▸ **PROBLEM DETAILS**:
Your task is to find every line of the data that holds the string "main" and copy it.

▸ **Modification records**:
◇ ◇ ◇ ◇

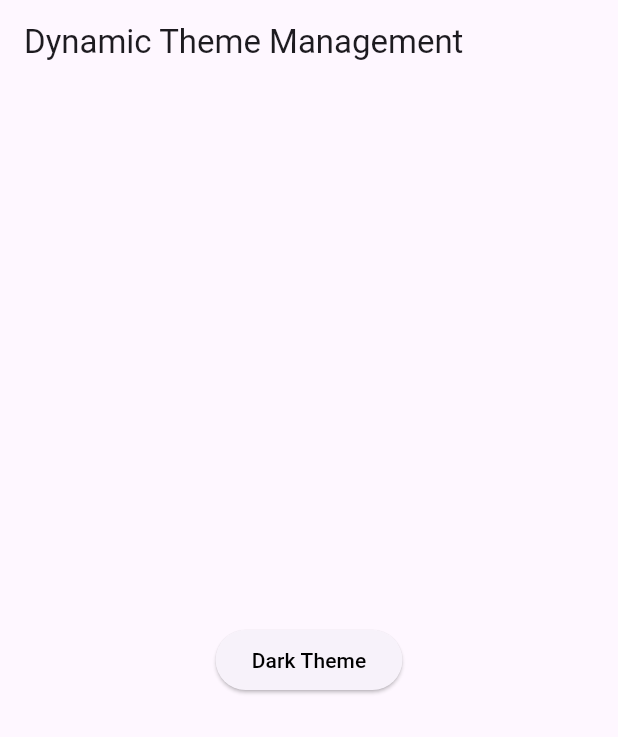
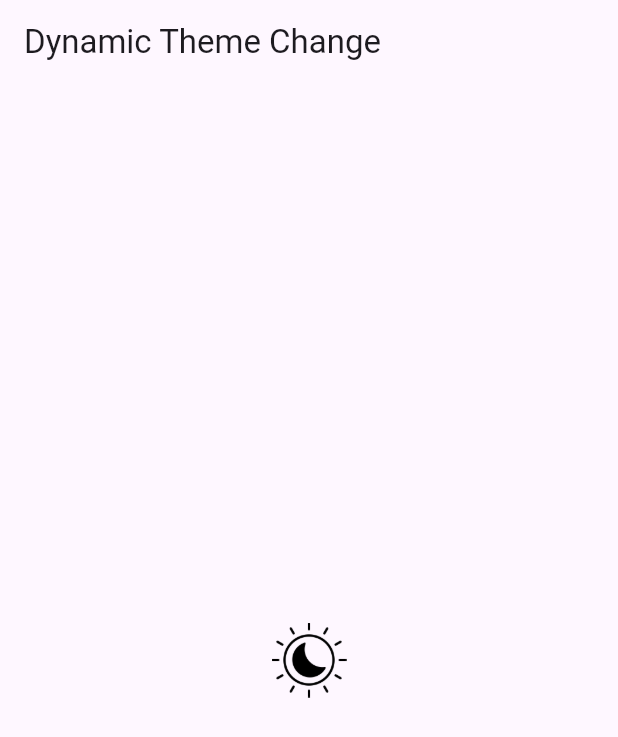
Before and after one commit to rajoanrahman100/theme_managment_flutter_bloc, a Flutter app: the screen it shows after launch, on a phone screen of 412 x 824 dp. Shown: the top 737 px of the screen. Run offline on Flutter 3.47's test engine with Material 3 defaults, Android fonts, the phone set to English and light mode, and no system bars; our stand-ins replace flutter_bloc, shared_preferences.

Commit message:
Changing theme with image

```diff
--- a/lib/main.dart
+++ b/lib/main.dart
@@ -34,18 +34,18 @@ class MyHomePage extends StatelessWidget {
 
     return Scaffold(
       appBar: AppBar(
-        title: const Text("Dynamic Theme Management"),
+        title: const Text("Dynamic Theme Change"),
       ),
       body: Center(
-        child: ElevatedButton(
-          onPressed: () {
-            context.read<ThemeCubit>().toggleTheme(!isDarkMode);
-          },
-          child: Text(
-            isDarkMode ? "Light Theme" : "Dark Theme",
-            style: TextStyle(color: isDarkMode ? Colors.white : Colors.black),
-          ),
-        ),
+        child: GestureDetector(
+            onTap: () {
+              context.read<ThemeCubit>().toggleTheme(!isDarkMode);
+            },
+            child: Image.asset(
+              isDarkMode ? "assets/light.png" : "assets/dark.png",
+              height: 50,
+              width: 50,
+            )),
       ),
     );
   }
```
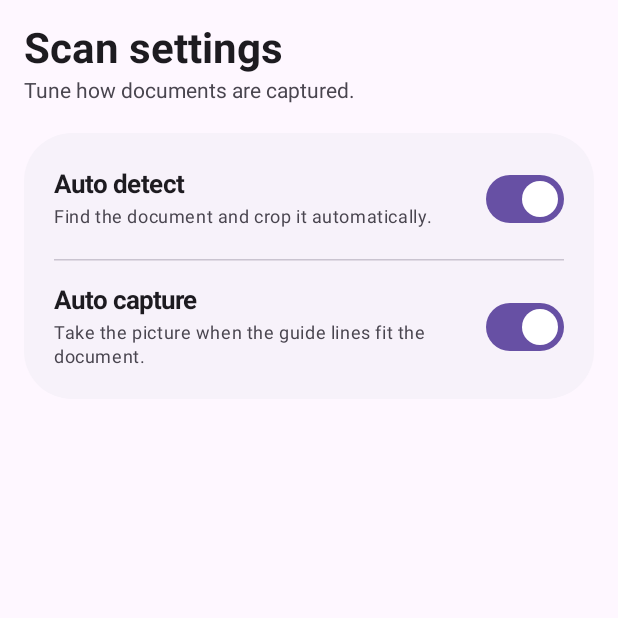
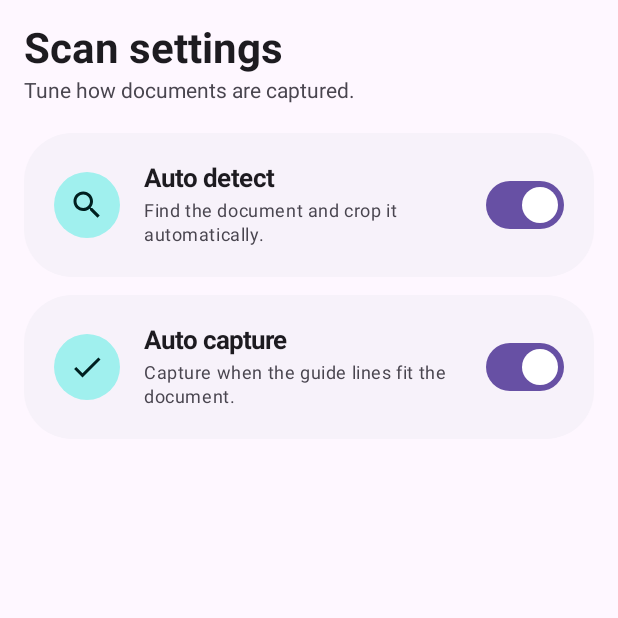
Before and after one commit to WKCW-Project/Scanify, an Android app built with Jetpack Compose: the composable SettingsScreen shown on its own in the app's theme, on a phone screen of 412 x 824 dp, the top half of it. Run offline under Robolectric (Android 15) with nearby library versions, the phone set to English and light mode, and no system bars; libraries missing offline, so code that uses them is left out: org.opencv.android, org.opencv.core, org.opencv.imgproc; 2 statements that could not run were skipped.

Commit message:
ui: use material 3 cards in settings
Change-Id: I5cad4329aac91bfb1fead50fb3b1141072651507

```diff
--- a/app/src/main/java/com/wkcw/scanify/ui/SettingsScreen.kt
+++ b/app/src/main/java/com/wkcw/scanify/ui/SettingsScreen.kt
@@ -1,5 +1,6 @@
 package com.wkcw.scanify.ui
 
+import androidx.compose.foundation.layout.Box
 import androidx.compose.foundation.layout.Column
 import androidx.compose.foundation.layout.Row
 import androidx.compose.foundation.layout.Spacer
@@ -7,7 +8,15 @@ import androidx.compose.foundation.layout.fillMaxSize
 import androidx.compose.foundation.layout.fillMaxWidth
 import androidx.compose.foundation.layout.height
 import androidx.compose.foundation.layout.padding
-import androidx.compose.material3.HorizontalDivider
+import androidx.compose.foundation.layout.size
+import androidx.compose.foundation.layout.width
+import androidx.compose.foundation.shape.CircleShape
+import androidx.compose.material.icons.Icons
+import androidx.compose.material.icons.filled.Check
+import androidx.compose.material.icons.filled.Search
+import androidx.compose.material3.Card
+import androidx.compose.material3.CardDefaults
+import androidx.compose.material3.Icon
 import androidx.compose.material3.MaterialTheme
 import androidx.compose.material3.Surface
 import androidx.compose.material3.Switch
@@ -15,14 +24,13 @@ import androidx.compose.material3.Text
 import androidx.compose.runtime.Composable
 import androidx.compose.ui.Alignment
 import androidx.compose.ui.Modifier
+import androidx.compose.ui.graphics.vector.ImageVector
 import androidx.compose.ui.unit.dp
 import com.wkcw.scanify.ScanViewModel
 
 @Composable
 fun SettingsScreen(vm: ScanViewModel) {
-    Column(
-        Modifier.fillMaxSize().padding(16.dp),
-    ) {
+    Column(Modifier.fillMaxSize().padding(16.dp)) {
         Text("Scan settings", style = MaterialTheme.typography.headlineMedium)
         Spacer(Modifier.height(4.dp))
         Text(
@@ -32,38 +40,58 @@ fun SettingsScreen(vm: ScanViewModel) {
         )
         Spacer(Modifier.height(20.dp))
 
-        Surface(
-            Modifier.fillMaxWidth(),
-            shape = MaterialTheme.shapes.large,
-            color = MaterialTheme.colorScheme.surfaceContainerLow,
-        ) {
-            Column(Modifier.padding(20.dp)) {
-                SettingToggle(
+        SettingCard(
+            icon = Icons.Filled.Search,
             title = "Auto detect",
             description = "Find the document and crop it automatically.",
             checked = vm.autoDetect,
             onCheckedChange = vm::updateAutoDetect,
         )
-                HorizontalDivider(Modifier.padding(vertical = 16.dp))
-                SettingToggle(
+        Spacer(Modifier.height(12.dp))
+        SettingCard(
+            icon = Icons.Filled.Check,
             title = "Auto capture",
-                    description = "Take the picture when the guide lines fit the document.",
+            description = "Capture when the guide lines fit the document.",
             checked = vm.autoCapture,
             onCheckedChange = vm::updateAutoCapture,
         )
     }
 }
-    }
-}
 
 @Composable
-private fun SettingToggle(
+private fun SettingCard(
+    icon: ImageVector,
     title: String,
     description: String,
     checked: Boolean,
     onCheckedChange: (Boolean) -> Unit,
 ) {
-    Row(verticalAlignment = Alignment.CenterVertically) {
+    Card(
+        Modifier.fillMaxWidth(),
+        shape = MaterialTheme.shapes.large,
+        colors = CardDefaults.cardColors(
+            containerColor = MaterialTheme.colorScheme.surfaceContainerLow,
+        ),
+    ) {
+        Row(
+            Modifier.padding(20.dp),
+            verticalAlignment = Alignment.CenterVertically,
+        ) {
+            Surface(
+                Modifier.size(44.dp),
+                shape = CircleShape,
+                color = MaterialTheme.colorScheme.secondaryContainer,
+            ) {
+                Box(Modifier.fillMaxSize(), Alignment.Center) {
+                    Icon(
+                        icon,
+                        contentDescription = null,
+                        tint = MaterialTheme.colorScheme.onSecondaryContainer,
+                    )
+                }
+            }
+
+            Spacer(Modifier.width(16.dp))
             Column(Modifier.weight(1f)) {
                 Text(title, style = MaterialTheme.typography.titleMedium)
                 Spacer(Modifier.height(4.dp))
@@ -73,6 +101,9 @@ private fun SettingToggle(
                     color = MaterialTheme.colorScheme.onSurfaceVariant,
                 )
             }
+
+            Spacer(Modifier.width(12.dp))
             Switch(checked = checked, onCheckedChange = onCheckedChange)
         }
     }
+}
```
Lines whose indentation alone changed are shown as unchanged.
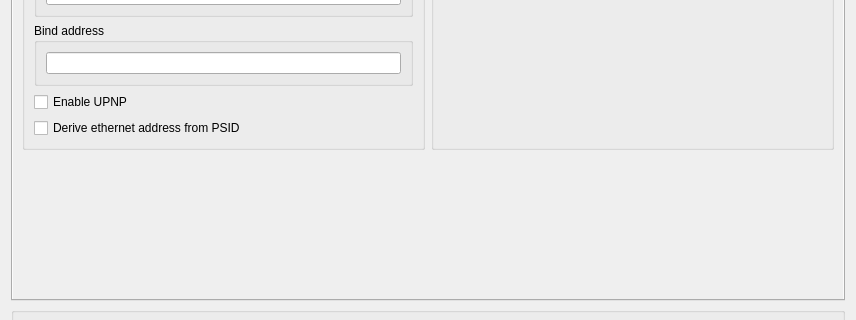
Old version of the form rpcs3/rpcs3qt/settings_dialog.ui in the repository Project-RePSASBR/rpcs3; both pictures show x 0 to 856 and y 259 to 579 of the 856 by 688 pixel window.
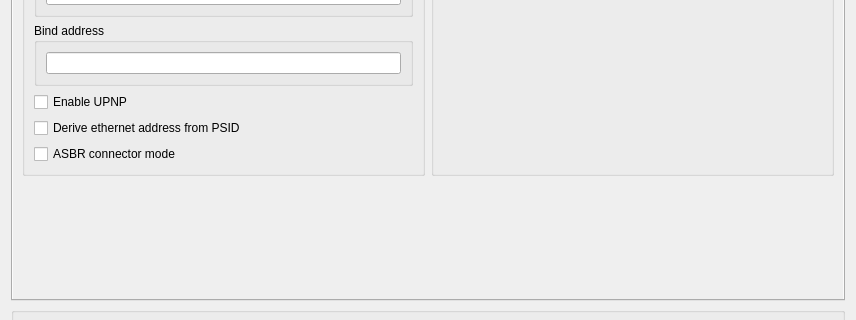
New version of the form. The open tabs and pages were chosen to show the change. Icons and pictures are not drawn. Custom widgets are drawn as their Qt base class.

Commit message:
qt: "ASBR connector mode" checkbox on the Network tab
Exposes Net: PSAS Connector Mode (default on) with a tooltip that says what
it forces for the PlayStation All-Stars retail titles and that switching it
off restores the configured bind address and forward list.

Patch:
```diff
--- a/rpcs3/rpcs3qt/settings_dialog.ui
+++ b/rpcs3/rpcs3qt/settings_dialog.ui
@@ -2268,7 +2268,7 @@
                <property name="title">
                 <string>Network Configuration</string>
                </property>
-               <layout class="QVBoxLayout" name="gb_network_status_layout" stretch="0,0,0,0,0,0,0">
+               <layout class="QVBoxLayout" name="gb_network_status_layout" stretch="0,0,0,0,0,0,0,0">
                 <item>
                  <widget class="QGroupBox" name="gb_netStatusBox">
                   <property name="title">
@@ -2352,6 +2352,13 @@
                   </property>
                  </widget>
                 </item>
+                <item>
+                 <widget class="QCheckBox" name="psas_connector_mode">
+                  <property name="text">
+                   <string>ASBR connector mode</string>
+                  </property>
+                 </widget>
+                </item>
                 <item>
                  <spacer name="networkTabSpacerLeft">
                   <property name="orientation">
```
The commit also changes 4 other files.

◇ ◇ ◇ ◇

▸ **THE COMPLETED TASK**:
--- a/lib/main.dart
+++ b/lib/main.dart
--- a/app/src/main/java/com/wkcw/scanify/ui/SettingsScreen.kt
+++ b/app/src/main/java/com/wkcw/scanify/ui/SettingsScreen.kt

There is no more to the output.